Finally, we shared a laksa lemak ($7.83), a noodle dish served in a curried broth, fish cakes, crunchy tofu, slices of shrimp, bean sprouts and a spoonful of chili to spice it up. This dish is so flavourful and there are so many elements that work well together. This is a dish that made me come back on a rainy day (which we have been having many lately) when I was looking for something warm and comforting!

Satay Brothers - Laksa lemak
Laksa lemak.

If you're at the Atwater Market or by the Lachine Canal, do stop by Satay Brothers to try out their Singapore fare. They also have a pork belly steamed bun and a vegetarian sandwich. It will be worth your while. It's even worth a detour, just for the laksa lemak!

Satay Brothers on Urbanspoon

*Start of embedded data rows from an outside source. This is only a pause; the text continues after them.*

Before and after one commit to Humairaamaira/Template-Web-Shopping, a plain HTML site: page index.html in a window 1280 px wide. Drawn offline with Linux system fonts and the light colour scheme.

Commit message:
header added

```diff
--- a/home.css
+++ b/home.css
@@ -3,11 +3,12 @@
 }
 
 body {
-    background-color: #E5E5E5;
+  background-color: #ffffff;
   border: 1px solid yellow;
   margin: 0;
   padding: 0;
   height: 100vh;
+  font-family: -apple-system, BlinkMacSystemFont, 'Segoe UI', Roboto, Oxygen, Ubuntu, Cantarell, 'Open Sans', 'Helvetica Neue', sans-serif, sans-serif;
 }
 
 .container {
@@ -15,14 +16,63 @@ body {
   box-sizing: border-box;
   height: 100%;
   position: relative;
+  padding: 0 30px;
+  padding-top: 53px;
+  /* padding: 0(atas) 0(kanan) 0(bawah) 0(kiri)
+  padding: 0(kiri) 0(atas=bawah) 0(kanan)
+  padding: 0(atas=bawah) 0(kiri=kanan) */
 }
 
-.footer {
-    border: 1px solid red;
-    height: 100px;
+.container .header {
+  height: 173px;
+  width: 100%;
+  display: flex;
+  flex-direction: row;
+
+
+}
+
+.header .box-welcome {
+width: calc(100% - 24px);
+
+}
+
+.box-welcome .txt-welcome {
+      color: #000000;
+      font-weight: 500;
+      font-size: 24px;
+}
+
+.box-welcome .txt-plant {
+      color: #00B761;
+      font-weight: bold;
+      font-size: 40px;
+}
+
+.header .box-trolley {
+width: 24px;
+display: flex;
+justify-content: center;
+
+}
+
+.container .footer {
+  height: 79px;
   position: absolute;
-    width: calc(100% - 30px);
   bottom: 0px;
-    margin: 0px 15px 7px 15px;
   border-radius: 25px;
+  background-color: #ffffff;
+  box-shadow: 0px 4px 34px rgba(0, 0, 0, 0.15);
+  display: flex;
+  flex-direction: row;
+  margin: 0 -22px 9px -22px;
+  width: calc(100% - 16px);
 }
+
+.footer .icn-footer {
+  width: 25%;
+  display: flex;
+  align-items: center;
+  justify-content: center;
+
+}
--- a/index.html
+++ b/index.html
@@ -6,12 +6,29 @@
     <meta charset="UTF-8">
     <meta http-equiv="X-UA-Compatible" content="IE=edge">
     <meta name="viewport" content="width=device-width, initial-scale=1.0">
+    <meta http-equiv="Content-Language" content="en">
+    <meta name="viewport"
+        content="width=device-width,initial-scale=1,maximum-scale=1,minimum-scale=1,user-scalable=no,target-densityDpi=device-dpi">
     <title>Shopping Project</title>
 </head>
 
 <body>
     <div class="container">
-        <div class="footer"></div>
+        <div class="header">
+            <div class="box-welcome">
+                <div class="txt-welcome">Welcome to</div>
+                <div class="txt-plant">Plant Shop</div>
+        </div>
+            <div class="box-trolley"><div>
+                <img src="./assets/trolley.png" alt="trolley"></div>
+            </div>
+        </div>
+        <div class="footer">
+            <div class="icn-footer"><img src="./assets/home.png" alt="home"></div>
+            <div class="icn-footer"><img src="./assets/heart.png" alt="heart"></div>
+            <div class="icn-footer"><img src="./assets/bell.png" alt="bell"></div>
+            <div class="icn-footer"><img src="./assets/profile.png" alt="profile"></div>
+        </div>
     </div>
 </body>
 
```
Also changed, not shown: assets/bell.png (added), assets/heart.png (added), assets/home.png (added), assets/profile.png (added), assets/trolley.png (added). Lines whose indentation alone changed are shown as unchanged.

Trendspotting: Tribal

Spring has been really iffy around here (we had a snow/hail storm on the weekend!).  So here's to hoping that spring will transition quickly to the season we're really waiting for: summer!

I love adding a bit of tribal to any summer outfit: a wood bead necklace or a batik print.  This season it seems that the tribal trend has gone to shoes.

This pair caught my attention on this blog (also written by two sisters).  They are flat and comfy looking and colourful and also incorporate the B&W trend.

Source: aldoshoes.com via Linda on Pinterest

These ones, from Zara, are also in this category and could be worn immediately and through the summer.  Colourful but somewhat basic.

Source: zara.com via Linda on Pinterest

This pair is really for summer and I love them so much I'm adding them to my wish list.

Source: zara.com via Linda on Pinterest

Another flat pair on the affordable side.

And the last two are for those wanting some height.  Why not wear these to a wedding in an old basic dress.

Source: shopbop.com via Linda on Pinterest

Also in coral here.

And this one in Earth tones would be great  for date night.

Source: ninewest.ca via Linda on Pinterest


Look for less: Check it!

I saw this photo of Miranda Kerr a few weeks ago and was mesmerized by that lovely jacket!  I love B&W for Spring but those vertical stripes everywhere are driving me crazy.  This though, I could do.
Source: mydaily.co.uk via Linda on Pinterest
 So I found a few inspired pieces that I thought were worth sharing.

Source: forever21.com via Linda on Pinterest

Source: zara.com via Linda on Pinterest

In the spirit of a B&W jacket here are a few options that are not checked but just as lovely.

This short number would be great over a springy dress.
Source: zara.com via Linda on Pinterest

And this one is true to the fit of the original jacket, kinda perfectly oversize.


The Look for Less: D'Orsay

Jenni Kayne came out with the most wonderful stylish flat and I want it!

Source: shopbop.com via Linda on Pinterest

And now I just can't seem to stop seeing this simple beautiful silhouette.

3.1 Philip Lim worn by Diane Kruger

Proenza Schouler worn by Kirsten Dunst

I  did see a dead ringer for the Jenni Kayne's at Chinese Laundry in the US for those of you lucky enough!

Zara has a few heeled options that are also beautiful.

via  Zara

via Zara

How about taking advantage of Spring's black and white trend too.

via Zara

Or the metallic trend great to offset pretty pastels.

Jeffrey Campbell via Nordstrom

I find this silouhette classic, romantic (mostly from the name) and sexy.  By definition a d'Orsay shoe is open enough to show the foot's arch but I prefer the heel being completely separate from the front of the shoe.  You may think your foot would slip out but I've had flats in this style that were very comfortable.

What do you think about this style?